Watch TV these days, look around online, or go to a live sporting event, and it's nearly impossible to miss the growing appreciation of the sacrifices made by America's veterans. Ads routinely depict jubilant family and community homecomings of returning service members.
I watch this cultural shift as a leader of an organization that has worked for decades to ensure that the nation continually makes good on the debt we owe America's veterans. I am now both incredibly optimistic and terribly concerned.
Why? I have no doubt our nation's leaders and citizens all want to do the right thing for our veterans, but the harsh reality is we aren't.
That's because keeping our promises to former service members and their families requires more than goodwill. It requires:
a. the right level of funding for the services provided through the Department of Veterans Affairs (VA);
b. the right budget process; and
c. the right Congressional oversight of how services are delivered to veterans.
And it requires the equal treatment of veterans from all eras of wartime and peacetime service.
Currently, we fall short on all four.
As large as it is at $68.4 billion, the administration's proposed budget for the Department of Veteran Affairs for FY 2015 actually still leaves gaping holes. We need a solid promise of sufficient, timely and predictable funding for Dept of Veteran Affairs in order to meet the needs of a new generation of returning veterans as well as those of previous eras.
It's not enough to fund just minimally adequate construction of new and expanded facilities Our military drawdown in the next three years means 1 million veterans will return home -- bringing the total veterans population to nearly 22 million. Where will the Department of Veteran Affairs serve them? How?

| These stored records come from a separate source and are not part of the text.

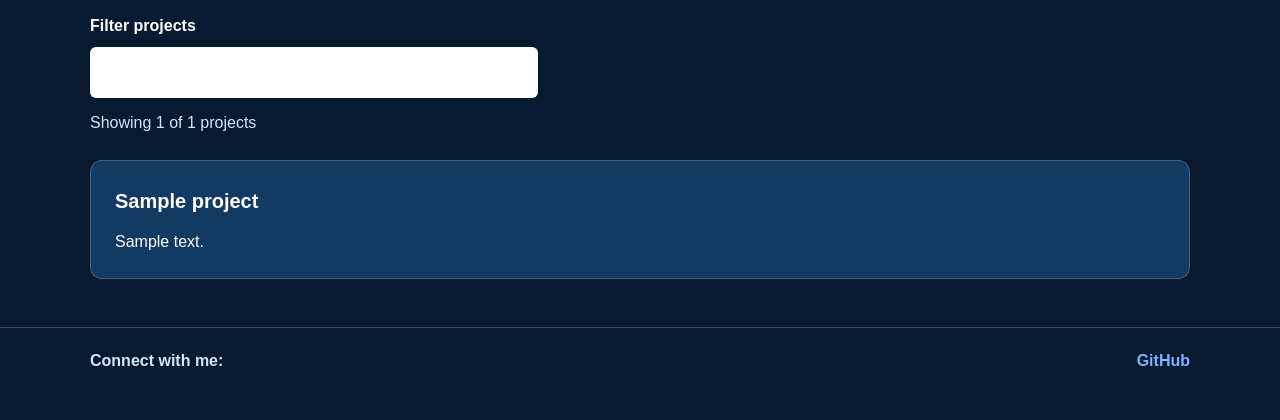
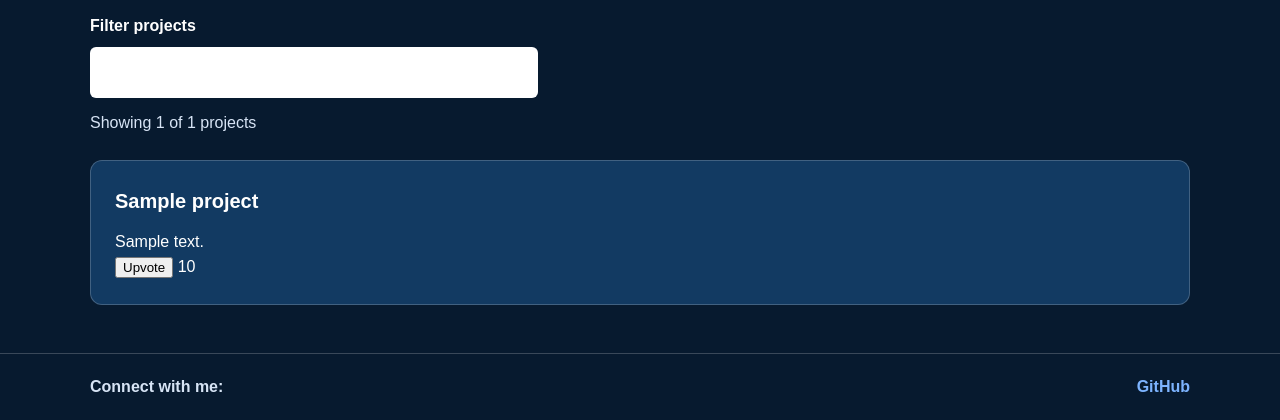
Before and after one commit to finNaughton/ssw215-finNaughton, a Flask app: template labs/lab6/templates/index.html in a window 1280 px wide. Shown: the part 593-1013 px from the top of the page. Before the commit the page ends 959 px from the top, so only its background shows below. Run offline with Flask 3, Linux system fonts and the light colour scheme; the template is opened without the code that fills it: most values are stand-ins (such as "Sample title", 1, 10 or a date in 2020).

Commit message:
feat: upvote a project without reloading the page

```diff
--- a/labs/lab6/app.py
+++ b/labs/lab6/app.py
@@ -1,4 +1,4 @@
-from flask import Flask, render_template, send_from_directory
+from flask import Flask, jsonify, render_template, send_from_directory
 
 app = Flask(__name__)
 
@@ -15,7 +15,7 @@ projects_db = [
         "description": "Research assistant for CLONE, an AI powered refactoring tool.",
         "likes": 0,
     },
-    { #hand-edited by FN
+    {
         "id": 3,
         "title": "Arduino based digital picture frame",
         "description": "A digital picture frame using an Arduino to draw images",
@@ -34,5 +34,15 @@ def assets(filename):
     return send_from_directory("static/assets", filename)
 
 
+@app.post("/api/projects/<int:project_id>/upvote")
+def upvote(project_id):
+    project = next((item for item in projects_db if item["id"] == project_id), None)
+    if project is None:
+        return jsonify({"error": "Project not found"}), 404
+
+    project["likes"] += 1
+    return jsonify({"id": project["id"], "likes": project["likes"]})
+
+
 if __name__ == "__main__":
     app.run(debug=True)
--- a/labs/lab6/static/app.js
+++ b/labs/lab6/static/app.js
@@ -2,6 +2,7 @@ const filterInput = document.querySelector("#filter-input");
 const projectCount = document.querySelector("#project-count");
 const projectCards = Array.from(document.querySelectorAll(".card"));
 const totalProjects = projectCards.length;
+const upvoteButtons = document.querySelectorAll(".upvote-btn");
 
 function updateProjectList() {
   const searchTerm = filterInput.value.trim().toLowerCase();
@@ -24,3 +25,28 @@ function updateProjectList() {
 
 filterInput.addEventListener("input", updateProjectList);
 updateProjectList();
+
+upvoteButtons.forEach((button) => {
+  button.addEventListener("click", async () => {
+    const card = button.closest(".card");
+    const projectId = card.dataset.projectId;
+
+    button.disabled = true;
+    try {
+      const response = await fetch(`/api/projects/${projectId}/upvote`, {
+        method: "POST",
+      });
+
+      if (!response.ok) {
+        throw new Error(`Upvote failed with status ${response.status}`);
+      }
+
+      const project = await response.json();
+      card.querySelector(".like-count").textContent = project.likes;
+    } catch (error) {
+      console.error(error);
+    } finally {
+      button.disabled = false;
+    }
+  });
+});
--- a/labs/lab6/templates/index.html
+++ b/labs/lab6/templates/index.html
@@ -41,13 +41,21 @@
         <div class="project-controls">
           <label class="filter-label" for="filter-input">Filter projects</label>
           <input class="filter-input" id="filter-input" type="search" />
-          <p class="project-count" id="project-count">Showing 2 of 2 projects</p>
+          <p class="project-count" id="project-count">Showing {{ projects|length }} of {{ projects|length }} projects</p>
         </div>
         <div class="project-list">
           {% for project in projects %}
           <article class="card" data-project-id="{{ project.id }}">
             <h3 class="card-title">{{ project.title }}</h3>
             <p class="card-copy">{{ project.description }}</p>
+            <!-- hand-edited by AB -->
+            {% if project.likes > 10 %}
+            <span class="badge">Trending</span>
+            {% endif %}
+            <div class="card-actions">
+              <button class="upvote-btn" type="button">Upvote</button>
+              <span class="like-count">{{ project.likes }}</span>
+            </div>
           </article>
           {% endfor %}
         </div>
```
Also changed, not shown: labs/lab6/SPEC.md (+14 -0 lines).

It's also not enough to fund just the parts of the VA budget in advance -- only those that deal with health services -- yet leave other pieces dangling hostage to political gamesmanship and future budget standoffs.
To keep its promises to our veterans, Congress should approve currently pending legislation that would extend advance appropriations to all Veteran Affairs appropriations accounts. Veterans should not have to wonder -- as they did last fall -- whether their benefits payments will be threatened. Medical and prosthetic research must not be delayed or cast aside. Our national cemeteries must not say "call back later" when that moment comes for a veteran and his or her family.
We must also recognize that the changing bureaucratic contracting process for vital health tools like hearing aids, wheelchairs, and artificial limbs, which fall under the category of "prosthetics," are currently creating a new Veteran Affairs backlog that jeopardizes the health and quality of life of too many veterans. They need timely decisions on and access to tools that help them see, hear and be independent. Congressional oversight is needed to prevent new regulations from sidelining veterans unnecessarily for months and forcing them and their families to cope with the stress of unnecessary and avoidable delays.
In addition, it's simply not right to say that veterans of one era should get more care than veterans of another. Yet we now provide comprehensive benefits only to caregivers of veterans with a service-connected injury that occurred after Sept. 11, 2001.
Congress should erase the line it forced Veteran Affairs to draw in the caregivers' sand and should immediately expand eligibility for the Veteran Affairs Caregiver Support Program to veterans of any era, of any age, and without exemption for serious illnesses and diseases. After all, America's veteran population is not just growing. It's growing older.
And isn't living well and longer the point?
It's not good enough that even under current funding, the Department of Veterans Affairs cannot maintain capacity to provide for the unique health-care needs of veterans for whom "living well" no longer comes naturally, the veterans with severe disabilities, such as those who have experienced spinal cord injury or disease, traumatic brain injury, blindness, amputation or mental illness. That promise was spelled out in law in 1996, but it's not being kept. In fact, Veteran Affairs cannot even keep track of how far it is falling short. Congress needs to reinstate reporting requirements for Veteran Affairs specialized services. Veteran Affairs must be compelled to complete annual capacity reports to ensure proper staffing and facilities so it can meet goals for delivering patients quality care.
Yes, there are some good signs out there. Americans salute veterans, employers express interest in hiring them, stigma as a result of physical injury and mental illness is being addressed more openly. Congress and the administration are saying the right things. But they need to act. Our veterans don't have the luxury of waiting. The numbers who need our help are growing, and they need that help. And they need it now.